BEGIN Information

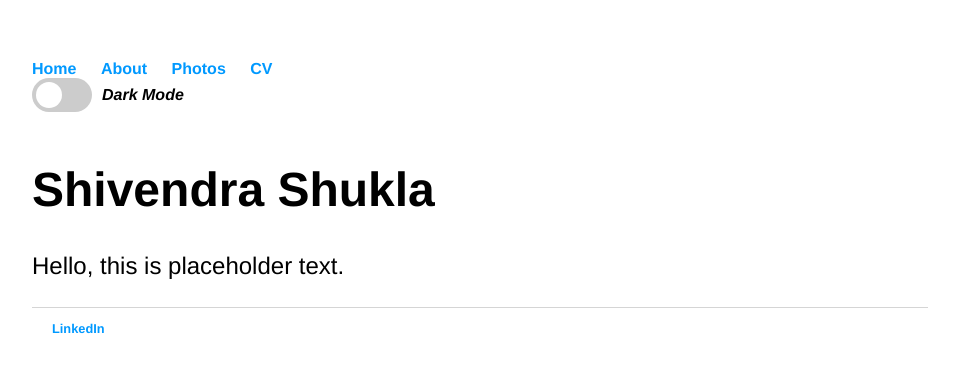
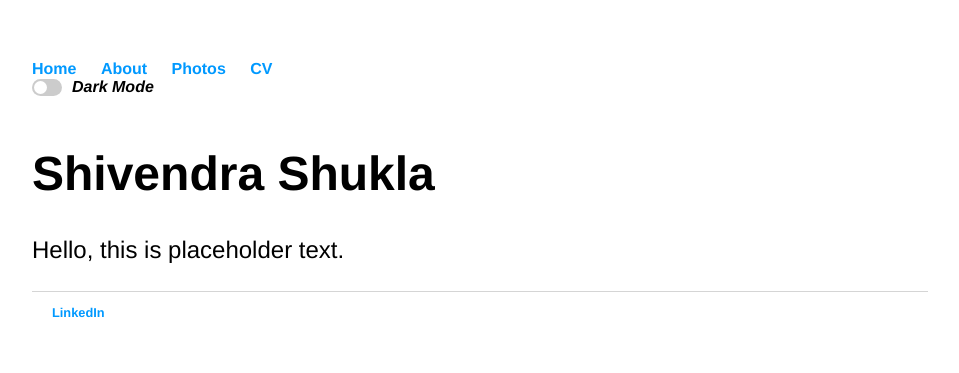
Before and after one commit to thatshivendrashukla/thatshivendrashukla.github.io, a Jekyll site: the page built from index.html, in a window 1280 px wide. Shown: the top 373 px of the page, without its empty margins (160-1119 px from the left). Built offline with Jekyll 4.4.1, drawn with Linux system fonts in a browser that asks for light colours.

Commit message:
Update darkmode.html

```diff
--- a/_includes/darkmode.html
+++ b/_includes/darkmode.html
@@ -1,4 +1,4 @@
-	<!-- dark mode switcher and javascript for persistency-->
+<!-- javascript dark mode switcher and persistency-->
 	<div class="theme-switch-wrapper"><label class="theme-switch" for="checkbox"><input type="checkbox" id="checkbox" /><div class="slider round"></div></label><em>Dark Mode</em></div>
 
 
@@ -27,7 +27,7 @@
 			toggleSwitch.addEventListener('change', switchTheme, false);
 		</script>
 
-<!--Simple css to style it like a toggle switch-->
+<!--css to style it like a toggle switch-->
 <style>
 .theme-switch-wrapper {
   display: flex;
@@ -40,9 +40,9 @@
 }
 .theme-switch {
   display: inline-block;
-  height: 34px;
+  height: 17px;
   position: relative;
-  width: 60px;
+  width: 30px;
 }
 
 .theme-switch input {
@@ -62,25 +62,25 @@
 
 .slider:before {
   background-color: #fff;
-  bottom: 4px;
+  bottom: 2px;
   content: "";
-  height: 26px;
-  left: 4px;
+  height: 13px;
+  left: 2px;
   position: absolute;
   transition: .4s;
-  width: 26px;
+  width: 13px;
 }
 
 input:checked + .slider {
-  background-color: #66bb6a;
+  background-color: #0099ff;
 }
 
 input:checked + .slider:before {
-  transform: translateX(26px);
+  transform: translateX(13px);
 }
 
 .slider.round {
-  border-radius: 34px;
+  border-radius: 17px;
 }
 
 .slider.round:before {
```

END Information

### Task directions
Copy every line of the listing where the word "slider" appears.

### Response area
 	<div class="theme-switch-wrapper"><label class="theme-switch" for="checkbox"><input type="checkbox" id="checkbox" /><div class="slider round"></div></label><em>Dark Mode</em></div>
 .slider:before {
 input:checked + .slider {
 input:checked + .slider:before {
 .slider.round {
 .slider.round:before {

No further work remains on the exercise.